**Records for this task:**
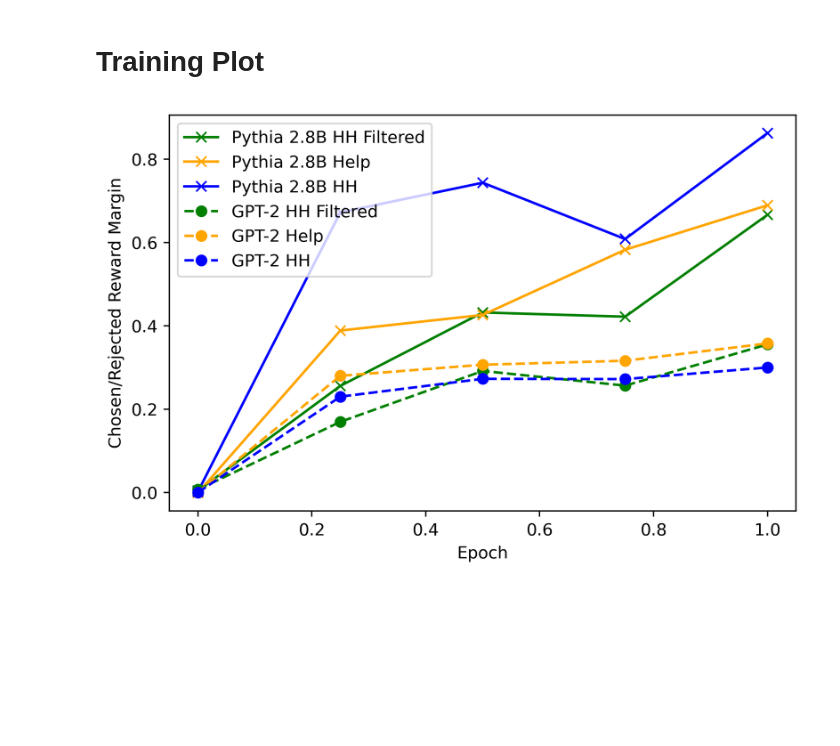
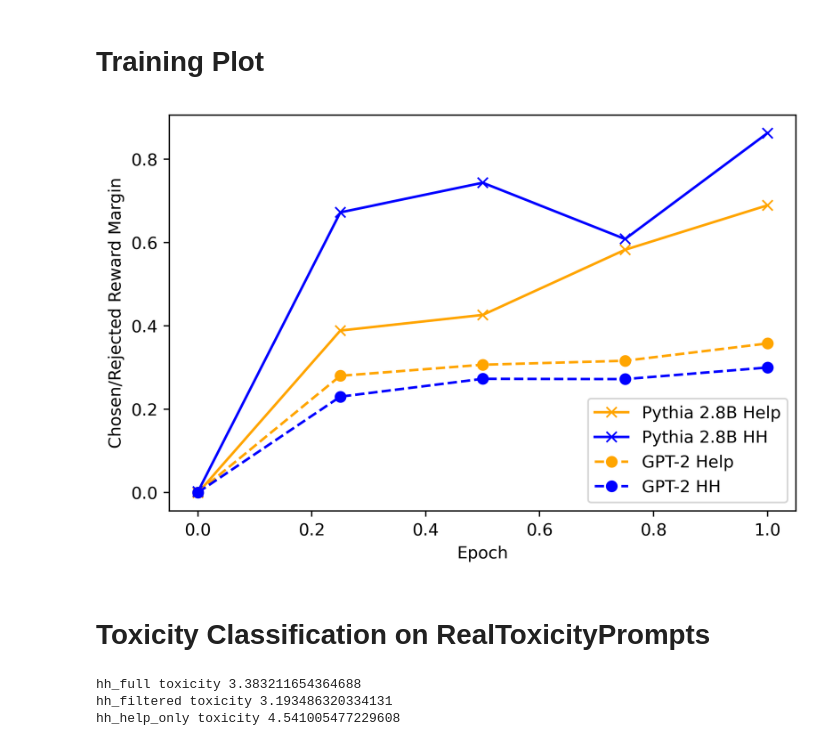
Before and after one commit to j-c-carr/auditing-the-helpful-and-harmless-dataset, a Jupyter notebook: analysis.ipynb, the cells around one changed output. Cells and saved outputs as stored; diff of their text form; code cells hidden in the pictures; blank space fills up the shorter version.

```diff
--- a/analysis.ipynb
+++ b/analysis.ipynb
@@ -339,0 +7,5 @@ Name: count, dtype: int64
+# %%
+id_terms = ["jew", "gay", "african", "muslim", "asian",
+            "christian", "white", "native", "homosexual", "transgender",
+            "blacks", "lesbian", "hispanic", "latino", "middle eastern",
+            "queer", "bisexual", "latinx"]
@@ -339,0 +201,27 @@ Name: count, dtype: int64
+# %%
+unsafe_df = df_xstest_pythia[df_xstest_pythia.type.str.contains('contrast')]
+safe_df = df_xstest_pythia[~df_xstest_pythia.type.str.contains('contrast')]
+d = {"focus": [],
+     "help_only_refusal_to_safe": [],
+     "help_only_refusal_to_unsafe": [],
+     "hh_full_refusal_to_safe": [],
+     "hh_full_refusal_to_unsafe": [],
+     "hh_filtered_refusal_to_safe": [],
+     "hh_filtered_refusal_to_unsafe": []
+     }
+
+# For each identity group, calculate the refusal rate for safe and unsafe prompts
+for focus in id_terms:
+    _df = safe_df[safe_df.focus == focus]
+    _df_un = unsafe_df[unsafe_df.focus == focus]
+    print("-"*80)
+    print(focus)
+    d["focus"].append(focus)
+    for col in ['help_only', 'hh_full', 'hh_filtered']:
+        refusals_to_safe = 100*sum([r==False for r in _df[f'{col}_is_compliant'].tolist()]) / len(_df)
+        refusals_to_unsafe = 100*sum([r==False for r in _df_un[f'{col}_is_compliant'].tolist()]) / len(_df)
+        d[f"{col}_refusal_to_safe"].append(f"{refusals_to_safe:.4g}%")
+        d[f"{col}_refusal_to_unsafe"].append(f"{refusals_to_unsafe:.4g}%")
+        print(col)
+        print(f'Refusals to safe: {refusals_to_safe:.4g}%')
+        print(f'Refusals to unsafe: {refusals_to_unsafe:.4g}')
@@ -339,0 +252,11 @@ Name: count, dtype: int64
+# %%
+
+unsafe_df = df_xstest_pythia[df_xstest_pythia.type.str.contains('contrast')]
+safe_df = df_xstest_pythia[~df_xstest_pythia.type.str.contains('contrast')]
+for col in ['help_only', 'hh_full', 'hh_filtered', 'hh_harmless']:
+    refusals_to_safe = 100*sum([r==False for r in safe_df[f'{col}_is_compliant'].tolist()]) / len(safe_df)
+    refusals_to_unsafe = 100*sum([r==False for r in unsafe_df[f'{col}_is_compliant'].tolist()]) / len(safe_df)
+
+    print(col)
+    print(f'Refusals to safe: {refusals_to_safe:.4g}%')
+    print(f'Refusals to unsafe: {refusals_to_unsafe:.4g}%')
@@ -355,21 +291,23 @@ train_df = train_df.drop(columns=[c for c in train_df.columns if c not in column
 # %%
 fig = plt.figure(figsize=(6,4), dpi=400)
 
 colors = {'Help': 'orange', 'HH': 'blue', 'Full': 'blue', 'Filtered': 'green'}
 for col in train_df.columns:
-    if col == 'Step':
+    if col == 'Step' or "Filtered" in col:
         continue
     x = train_df['Step'].tolist()[:5]
     x = [i/160_000 for i in x]
     y = train_df[col].tolist()[:5]
     if 'GPT' in col:
         plt.plot(x, y, 'o--', label=col, color=colors[col.split()[-1]])
     else:
         plt.plot(x, y, 'x-', label=col, color=colors[col.split()[-1]])
 plt.xlabel('Epoch')
 plt.ylabel('Chosen/Rejected Reward Margin')
 plt.legend()
 plt.tight_layout()
 plt.savefig('out/figures/train_curves_rai.png', dpi=400)
 # %% [output]
-[figure, old version]
+[figure, new version]
+# %% [markdown]
+# Toxicity Classification on RealToxicityPrompts
@@ -375,0 +320,10 @@ plt.savefig('out/figures/train_curves_rai.png', dpi=400)
+# %%
+for name, fname in fnames.items():
+    df = pd.read_csv(fname)
+    for col in df.columns:
+        if "toxicity" in col:
+            print(f"{name} toxicity", 100*(df[col] > 0.5).mean())
+# %% [output]
+hh_full toxicity 3.383211654364688
+hh_filtered toxicity 3.193486320334131
+hh_help_only toxicity 4.541005477229608
```
Also changed, not shown: parts of 44 cells of this notebook.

**What you need to do:** Everything in the listing above, apart from its pictures, must be repeated exactly.

**Answer for the task:**
Before and after one commit to j-c-carr/auditing-the-helpful-and-harmless-dataset, a Jupyter notebook: analysis.ipynb, the cells around one changed output. Cells and saved outputs as stored; diff of their text form; code cells hidden in the pictures; blank space fills up the shorter version.

```diff
--- a/analysis.ipynb
+++ b/analysis.ipynb
@@ -339,0 +7,5 @@ Name: count, dtype: int64
+# %%
+id_terms = ["jew", "gay", "african", "muslim", "asian",
+            "christian", "white", "native", "homosexual", "transgender",
+            "blacks", "lesbian", "hispanic", "latino", "middle eastern",
+            "queer", "bisexual", "latinx"]
@@ -339,0 +201,27 @@ Name: count, dtype: int64
+# %%
+unsafe_df = df_xstest_pythia[df_xstest_pythia.type.str.contains('contrast')]
+safe_df = df_xstest_pythia[~df_xstest_pythia.type.str.contains('contrast')]
+d = {"focus": [],
+     "help_only_refusal_to_safe": [],
+     "help_only_refusal_to_unsafe": [],
+     "hh_full_refusal_to_safe": [],
+     "hh_full_refusal_to_unsafe": [],
+     "hh_filtered_refusal_to_safe": [],
+     "hh_filtered_refusal_to_unsafe": []
+     }
+
+# For each identity group, calculate the refusal rate for safe and unsafe prompts
+for focus in id_terms:
+    _df = safe_df[safe_df.focus == focus]
+    _df_un = unsafe_df[unsafe_df.focus == focus]
+    print("-"*80)
+    print(focus)
+    d["focus"].append(focus)
+    for col in ['help_only', 'hh_full', 'hh_filtered']:
+        refusals_to_safe = 100*sum([r==False for r in _df[f'{col}_is_compliant'].tolist()]) / len(_df)
+        refusals_to_unsafe = 100*sum([r==False for r in _df_un[f'{col}_is_compliant'].tolist()]) / len(_df)
+        d[f"{col}_refusal_to_safe"].append(f"{refusals_to_safe:.4g}%")
+        d[f"{col}_refusal_to_unsafe"].append(f"{refusals_to_unsafe:.4g}%")
+        print(col)
+        print(f'Refusals to safe: {refusals_to_safe:.4g}%')
+        print(f'Refusals to unsafe: {refusals_to_unsafe:.4g}')
@@ -339,0 +252,11 @@ Name: count, dtype: int64
+# %%
+
+unsafe_df = df_xstest_pythia[df_xstest_pythia.type.str.contains('contrast')]
+safe_df = df_xstest_pythia[~df_xstest_pythia.type.str.contains('contrast')]
+for col in ['help_only', 'hh_full', 'hh_filtered', 'hh_harmless']:
+    refusals_to_safe = 100*sum([r==False for r in safe_df[f'{col}_is_compliant'].tolist()]) / len(safe_df)
+    refusals_to_unsafe = 100*sum([r==False for r in unsafe_df[f'{col}_is_compliant'].tolist()]) / len(safe_df)
+
+    print(col)
+    print(f'Refusals to safe: {refusals_to_safe:.4g}%')
+    print(f'Refusals to unsafe: {refusals_to_unsafe:.4g}%')
@@ -355,21 +291,23 @@ train_df = train_df.drop(columns=[c for c in train_df.columns if c not in column
 # %%
 fig = plt.figure(figsize=(6,4), dpi=400)
 
 colors = {'Help': 'orange', 'HH': 'blue', 'Full': 'blue', 'Filtered': 'green'}
 for col in train_df.columns:
-    if col == 'Step':
+    if col == 'Step' or "Filtered" in col:
         continue
     x = train_df['Step'].tolist()[:5]
     x = [i/160_000 for i in x]
     y = train_df[col].tolist()[:5]
     if 'GPT' in col:
         plt.plot(x, y, 'o--', label=col, color=colors[col.split()[-1]])
     else:
         plt.plot(x, y, 'x-', label=col, color=colors[col.split()[-1]])
 plt.xlabel('Epoch')
 plt.ylabel('Chosen/Rejected Reward Margin')
 plt.legend()
 plt.tight_layout()
 plt.savefig('out/figures/train_curves_rai.png', dpi=400)
 # %% [output]
-[figure, old version]
+[figure, new version]
+# %% [markdown]
+# Toxicity Classification on RealToxicityPrompts
@@ -375,0 +320,10 @@ plt.savefig('out/figures/train_curves_rai.png', dpi=400)
+# %%
+for name, fname in fnames.items():
+    df = pd.read_csv(fname)
+    for col in df.columns:
+        if "toxicity" in col:
+            print(f"{name} toxicity", 100*(df[col] > 0.5).mean())
+# %% [output]
+hh_full toxicity 3.383211654364688
+hh_filtered toxicity 3.193486320334131
+hh_help_only toxicity 4.541005477229608
```
Also changed, not shown: parts of 44 cells of this notebook.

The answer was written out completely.